Further analysis revealed that the occurrence of L. monocytogenes positive samples was higher during the second year of the survey (2018 to 2019), where a 2.2% (21/952) positive rate was found (Table 6). Both domestic and imported L. monocytogenes contaminated products contributed to this positive rate, however 13 of the 21 L. monocytogenes positive samples in the second year of the survey (2018 to 2019) were all imported from the US and represented 4 different brands with 1 brand (Brand A) accounting for 7 of the 13 positive samples. The 7 L. monocytogenes positive samples from Brand A were collected from different retail stores in 5 cities between August and October, 2018 and therefore it was more likely that the contamination was introduced at an earlier point in the food production chain prior to distribution to the retail stores.

Table 6 - Number of L. monocytogenes positive samples by survey year and origin
Origin Number of L. monocytogenes positive samples in year 1
(2016 to 2017)
Number of L. monocytogenes positive samples in year 2
(2018 to 2019)
Number of L. monocytogenes positive samples in year 3
(2019 to 2020)
Domestic 0 8 2
Imported 3 13 8
Total 3 21 10
Positive rate 0.3% (3/1001) 2.2% (21/952) 1.0% (10/994)

What do the survey results mean

In this 3-year survey, 98.8% of the stone fruit samples were assessed as satisfactory as Salmonella spp., E. coli O157:H7, and Shigella, as well as generic E. coli (>1000 MPN/g) were not found in any of the fresh whole stone fruit samples analyzed. The survey results suggest that most of the stone fruit samples were produced under good hygienic practices. However, L. monocytogenes was present in 1.15% (34/2947, 95% CI, [0.83, 1.60]) of the stone fruit samples. The result suggests that stone fruits are susceptible to contamination with L. monocytogenes.
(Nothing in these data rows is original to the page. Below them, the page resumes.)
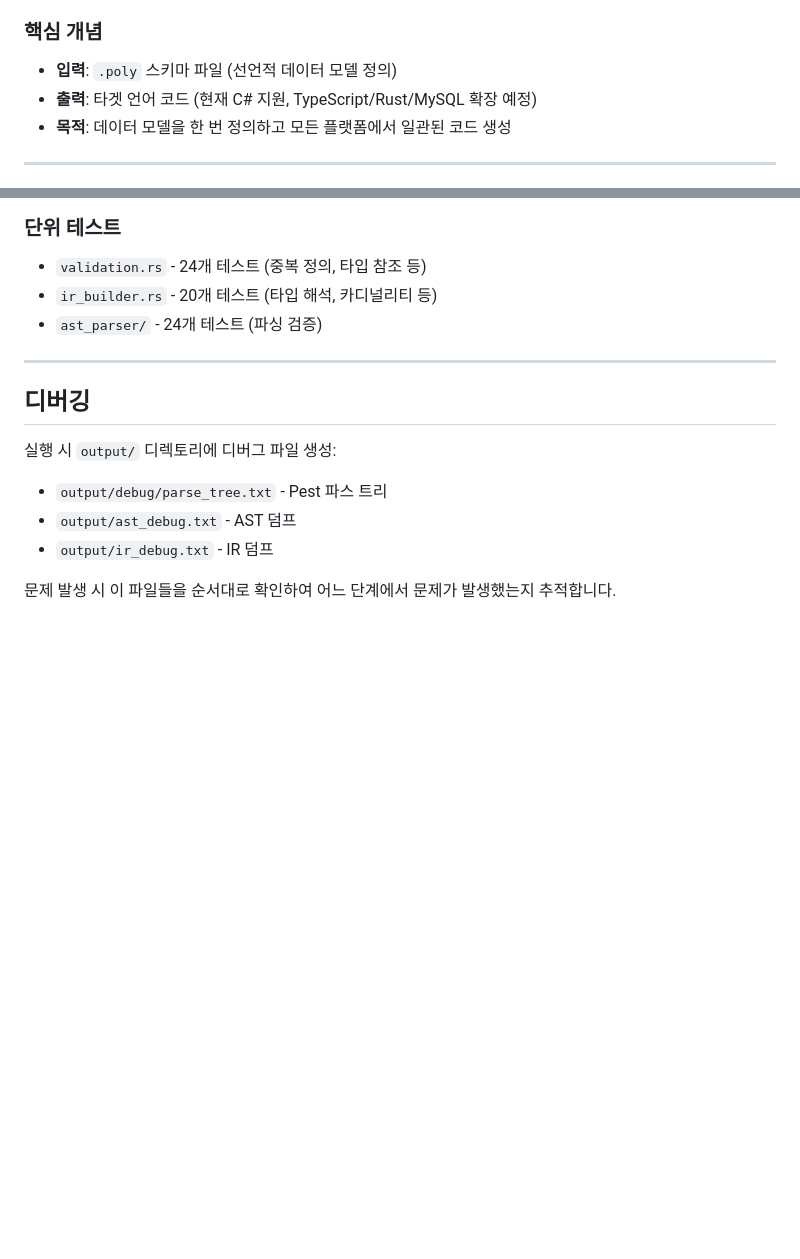
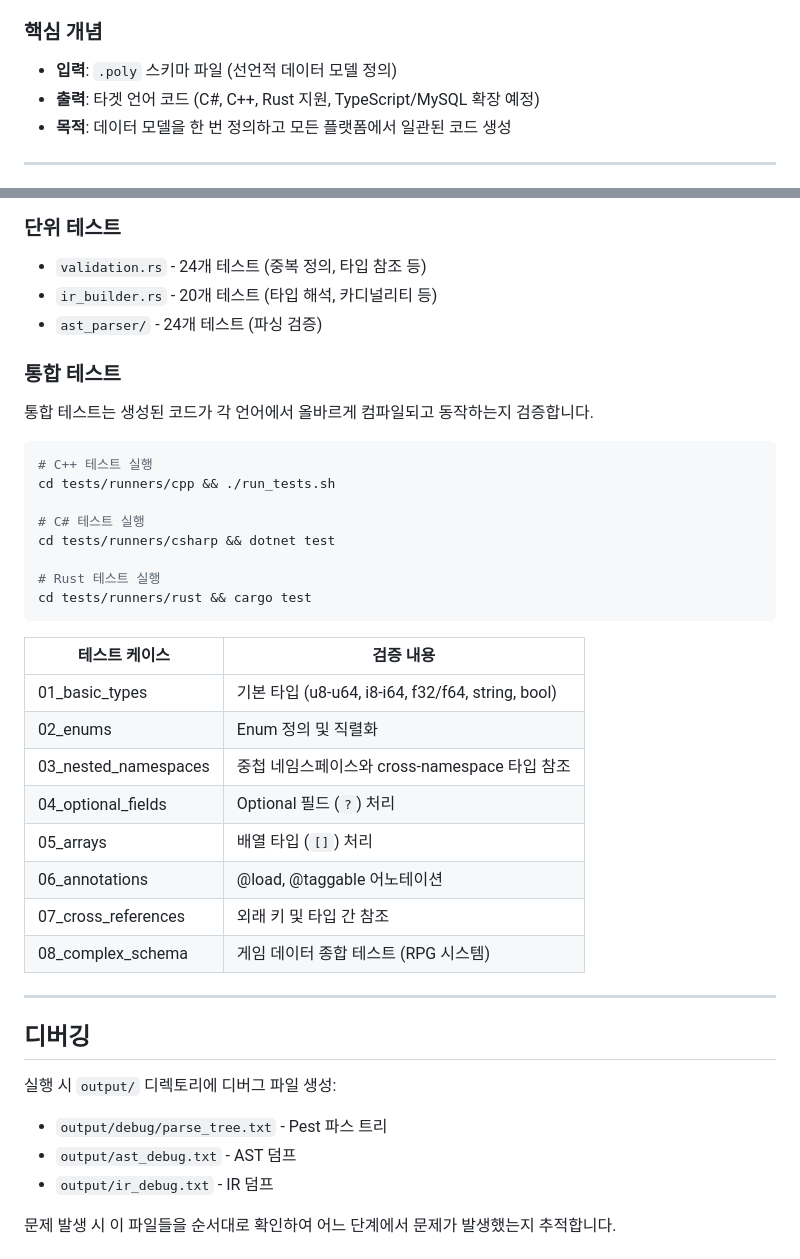
Before and after one commit to ittodo/PolyGen, a Markdown page: CLAUDE.md, 2 parts joined by grey strips. GitHub-like rendering; blank space fills up the shorter version.

````diff
--- a/CLAUDE.md
+++ b/CLAUDE.md
@@ -11,7 +11,7 @@
 ### 핵심 개념
 
 - **입력**: `.poly` 스키마 파일 (선언적 데이터 모델 정의)
-- **출력**: 타겟 언어 코드 (현재 C# 지원, TypeScript/Rust/MySQL 확장 예정)
+- **출력**: 타겟 언어 코드 (C#, C++, Rust 지원, TypeScript/MySQL 확장 예정)
 - **목적**: 데이터 모델을 한 번 정의하고 모든 플랫폼에서 일관된 코드 생성
 
 ---
@@ -306,6 +329,32 @@ table Player {
 - `ir_builder.rs` - 20개 테스트 (타입 해석, 카디널리티 등)
 - `ast_parser/` - 24개 테스트 (파싱 검증)
 
+### 통합 테스트
+
+통합 테스트는 생성된 코드가 각 언어에서 올바르게 컴파일되고 동작하는지 검증합니다.
+
+```bash
+# C++ 테스트 실행
+cd tests/runners/cpp && ./run_tests.sh
+
+# C# 테스트 실행
+cd tests/runners/csharp && dotnet test
+
+# Rust 테스트 실행
+cd tests/runners/rust && cargo test
+```
+
+| 테스트 케이스 | 검증 내용 |
+|--------------|----------|
+| 01_basic_types | 기본 타입 (u8-u64, i8-i64, f32/f64, string, bool) |
+| 02_enums | Enum 정의 및 직렬화 |
+| 03_nested_namespaces | 중첩 네임스페이스와 cross-namespace 타입 참조 |
+| 04_optional_fields | Optional 필드 (`?`) 처리 |
+| 05_arrays | 배열 타입 (`[]`) 처리 |
+| 06_annotations | @load, @taggable 어노테이션 |
+| 07_cross_references | 외래 키 및 타입 간 참조 |
+| 08_complex_schema | 게임 데이터 종합 테스트 (RPG 시스템) |
+
 ---
 
 ## 디버깅
````
Also changed, not shown: other parts of CLAUDE.md (+36 -11 lines), REFACTORING_TODO.md (+42 -9 lines).
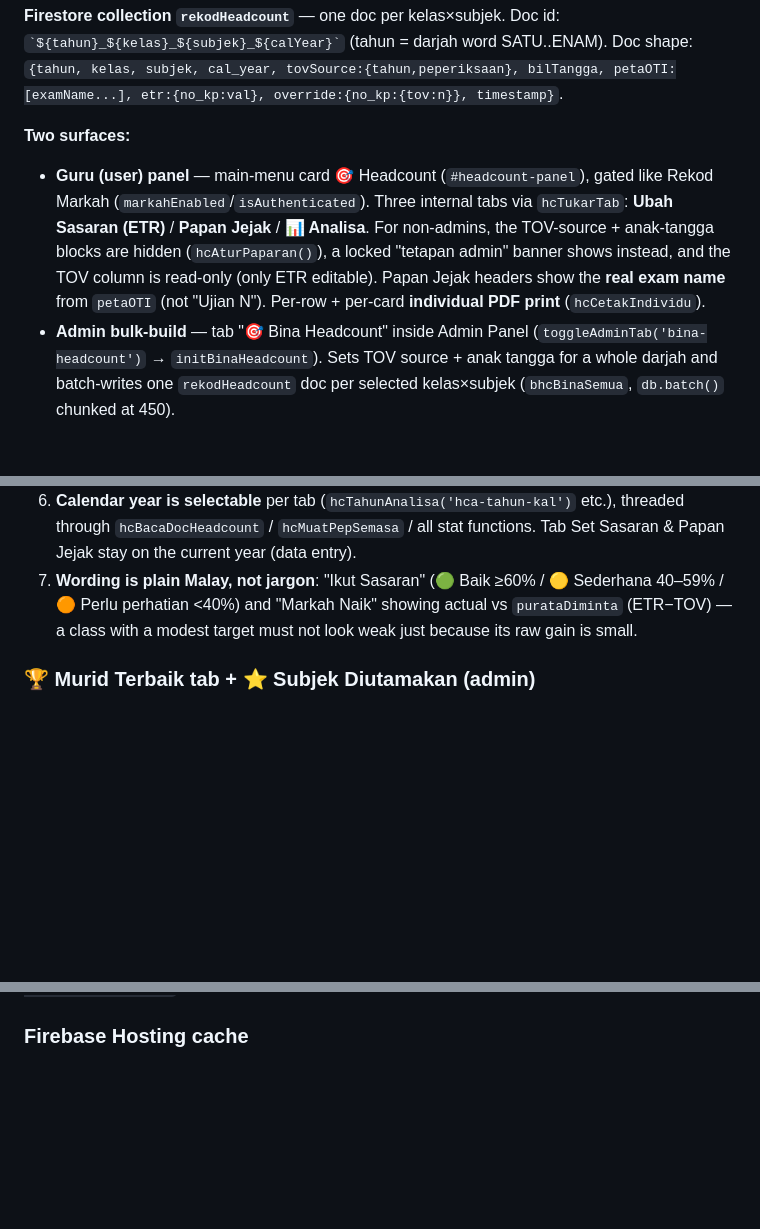
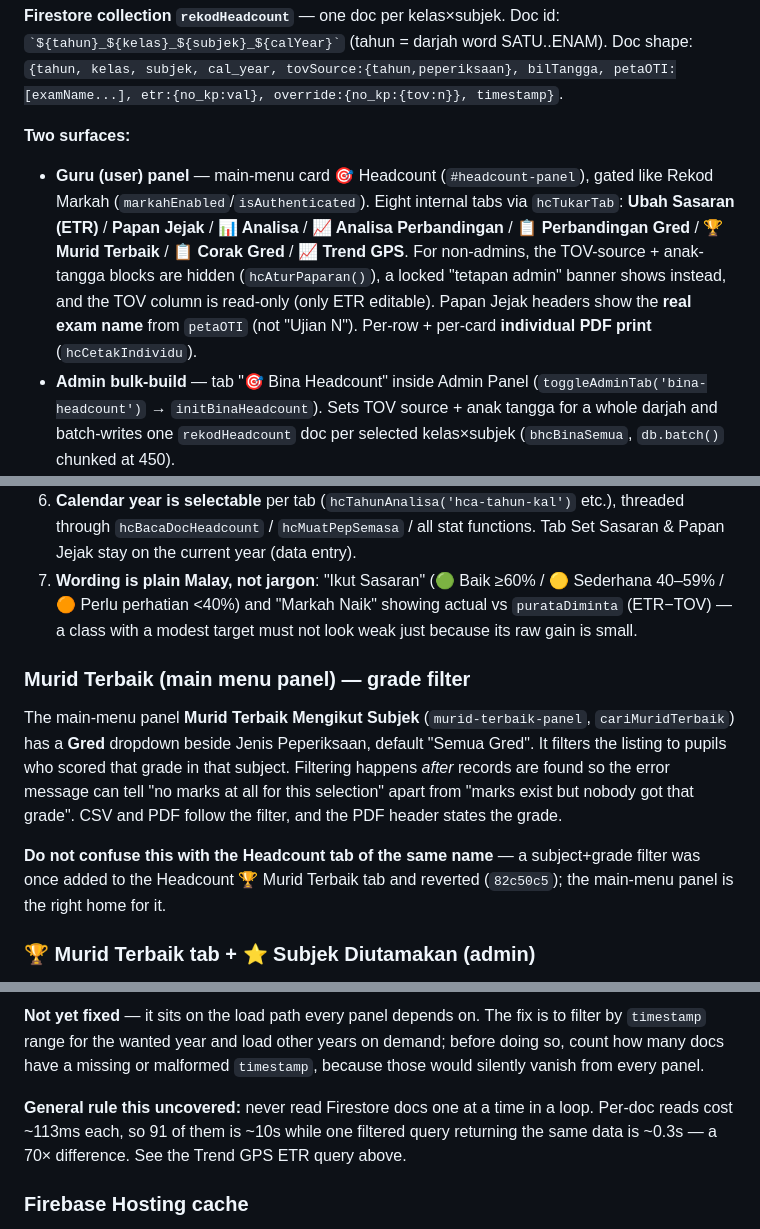
Before and after one commit to msrab1979-ai/ESIS, a Markdown page: CLAUDE.md, 3 parts joined by grey strips. Drawn GitHub-style; blank space fills up the shorter version.

```diff
--- a/CLAUDE.md
+++ b/CLAUDE.md
@@ -129,7 +130,7 @@ A per-class-per-subject student target-tracking feature. Four numbers per pupil:
 **Firestore collection `rekodHeadcount`** — one doc per kelas×subjek. Doc id: `` `${tahun}_${kelas}_${subjek}_${calYear}` `` (tahun = darjah word SATU..ENAM). Doc shape: `{tahun, kelas, subjek, cal_year, tovSource:{tahun,peperiksaan}, bilTangga, petaOTI:[examName...], etr:{no_kp:val}, override:{no_kp:{tov:n}}, timestamp}`.
 
 **Two surfaces:**
-- **Guru (user) panel** — main-menu card 🎯 Headcount (`#headcount-panel`), gated like Rekod Markah (`markahEnabled`/`isAuthenticated`). Three internal tabs via `hcTukarTab`: **Ubah Sasaran (ETR)** / **Papan Jejak** / **📊 Analisa**. For non-admins, the TOV-source + anak-tangga blocks are hidden (`hcAturPaparan()`), a locked "tetapan admin" banner shows instead, and the TOV column is read-only (only ETR editable). Papan Jejak headers show the **real exam name** from `petaOTI` (not "Ujian N"). Per-row + per-card **individual PDF print** (`hcCetakIndividu`).
+- **Guru (user) panel** — main-menu card 🎯 Headcount (`#headcount-panel`), gated like Rekod Markah (`markahEnabled`/`isAuthenticated`). Eight internal tabs via `hcTukarTab`: **Ubah Sasaran (ETR)** / **Papan Jejak** / **📊 Analisa** / **📈 Analisa Perbandingan** / **📋 Perbandingan Gred** / **🏆 Murid Terbaik** / **📋 Corak Gred** / **📈 Trend GPS**. For non-admins, the TOV-source + anak-tangga blocks are hidden (`hcAturPaparan()`), a locked "tetapan admin" banner shows instead, and the TOV column is read-only (only ETR editable). Papan Jejak headers show the **real exam name** from `petaOTI` (not "Ujian N"). Per-row + per-card **individual PDF print** (`hcCetakIndividu`).
 - **Admin bulk-build** — tab "🎯 Bina Headcount" inside Admin Panel (`toggleAdminTab('bina-headcount')` → `initBinaHeadcount`). Sets TOV source + anak tangga for a whole darjah and batch-writes one `rekodHeadcount` doc per selected kelas×subjek (`bhcBinaSemua`, `db.batch()` chunked at 450).
 
 **Analisa tab** (`hcLukisAnalisa`, `hcStatKelas`): dashboard of % on-target, avg improvement (TOV→AR), grade distribution per kelas (bar chart via Chart.js loaded in `<head>`, table + JUMLAH footer). Toggle **Gred Sebenar (AR)** vs **🎯 Gred Sasaran (ETR)** (`hcTukarGredMod`) — target grades computed from ETR via `getGredFromMarkah`.
@@ -145,6 +146,12 @@ All three analysis tabs (Analisa / Analisa Perbandingan / Perbandingan Gred) wer
 5. **OTI step count comes from the live exam list**, so adding/removing an exam retroactively shifts ladders. This is intentional (avoids stale `petaOTI`); `hcAmaranTangga` warns when `doc.bilTangga` differs from the current exam count.
 6. **Calendar year is selectable** per tab (`hcTahunAnalisa('hca-tahun-kal')` etc.), threaded through `hcBacaDocHeadcount` / `hcMuatPepSemasa` / all stat functions. Tab Set Sasaran & Papan Jejak stay on the current year (data entry).
 7. **Wording is plain Malay, not jargon**: "Ikut Sasaran" (🟢 Baik ≥60% / 🟡 Sederhana 40–59% / 🟠 Perlu perhatian <40%) and "Markah Naik" showing actual vs `purataDiminta` (ETR−TOV) — a class with a modest target must not look weak just because its raw gain is small.
+
+### Murid Terbaik (main menu panel) — grade filter
+
+The main-menu panel **Murid Terbaik Mengikut Subjek** (`murid-terbaik-panel`, `cariMuridTerbaik`) has a **Gred** dropdown beside Jenis Peperiksaan, default "Semua Gred". It filters the listing to pupils who scored that grade in that subject. Filtering happens *after* records are found so the error message can tell "no marks at all for this selection" apart from "marks exist but nobody got that grade". CSV and PDF follow the filter, and the PDF header states the grade.
+
+**Do not confuse this with the Headcount tab of the same name** — a subject+grade filter was once added to the Headcount 🏆 Murid Terbaik tab and reverted (`82c50c5`); the main-menu panel is the right home for it.
 
 ### 🏆 Murid Terbaik tab + ⭐ Subjek Diutamakan (admin)
 
@@ -197,3 +242,6 @@ Because `min-width: max-content` forces every cell onto one line, long text colu
+**Not yet fixed** — it sits on the load path every panel depends on. The fix is to filter by `timestamp` range for the wanted year and load other years on demand; before doing so, count how many docs have a missing or malformed `timestamp`, because those would silently vanish from every panel.
+
+**General rule this uncovered:** never read Firestore docs one at a time in a loop. Per-doc reads cost ~113ms each, so 91 of them is ~10s while one filtered query returning the same data is ~0.3s — a 70× difference. See the Trend GPS ETR query above.
 
 ### Firebase Hosting cache
 
```
Also changed, not shown: other parts of CLAUDE.md (+39 -0 lines).
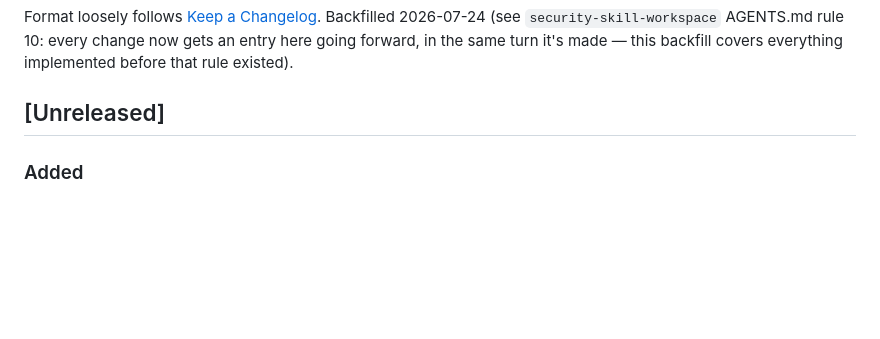
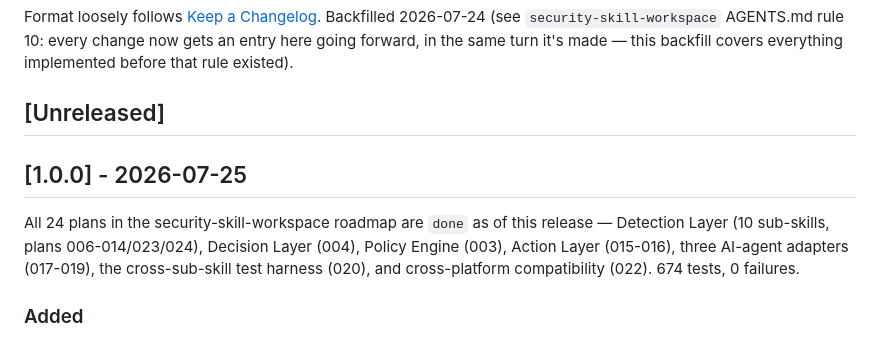
Before and after one commit to ice-limited/security-skill, a Markdown page: CHANGELOG.md, the part around the change. Rendered like a GitHub page; blank space fills up the shorter version.

Commit message:
Release 1.0.0
All 24 plans done: Detection Layer (10 sub-skills), Decision Layer,
Policy Engine, Action Layer, three AI-agent adapters, cross-sub-skill
test harness, cross-platform compatibility. 674 tests, 0 failures.

Co-Authored-By: Claude Sonnet 5 <noreply@anthropic.com>

```diff
--- a/CHANGELOG.md
+++ b/CHANGELOG.md
@@ -13,6 +13,14 @@ it's made — this backfill covers everything implemented before that
 rule existed).
 
 ## [Unreleased]
+
+## [1.0.0] - 2026-07-25
+
+All 24 plans in the security-skill-workspace roadmap are `done` as of
+this release — Detection Layer (10 sub-skills, plans 006-014/023/024),
+Decision Layer (004), Policy Engine (003), Action Layer (015-016),
+three AI-agent adapters (017-019), the cross-sub-skill test harness
+(020), and cross-platform compatibility (022). 674 tests, 0 failures.
 
 ### Added
 
```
At the time of writing this report, results from other similar studies were not available to allow for a comparison of study results. The CFIA did however conduct targeted surveys from 2012 to 2016 involving other types of stone fruits. These surveys investigated the presence of bacterial pathogens on the surface of fresh whole mangoesFootnote 6, and in fresh-cut mangoesFootnote 7 on the Canadian retail market. The bacterial pathogens Salmonella spp., E. coli O157:H7 and Shigella were not identified on any of the whole mango samples (0/2267) testedFootnote 6. The bacterial pathogens Salmonella spp., E. coli O157:H7, Shigella and L. monocytogenes were not found in any of the fresh-cut mango samples tested (0/194)Footnote 7. While these targeted surveys are not directly comparable due to differences in the portion of the sample tested, commodity type, and processing, the prevalence of L. monocytogenes in stone fruits found in this study was higher than that of fresh-cut mangoes.

The CFIA conducted follow-up actions such as facility inspections and additional sampling and testing. In some cases, enhanced sanitation procedures were implemented by packing facilities. As there are currently no established Canadian guidelines or policies on the presence of L. monocytogenes in fresh whole stone fruits and there were no known stone fruit-associated human listeriosis illness cases or outbreaks while the food safety investigations were being conducted, no product recalls were undertaken.

Overall, the survey results suggest that most of the stone fruit samples have been produced under hygienic practices. However, they can be infrequently contaminated with L. monocytogenes. Consequently, as with all foods, and especially those that are eaten raw, good hygienic practices are recommended for producers, retailers and consumers.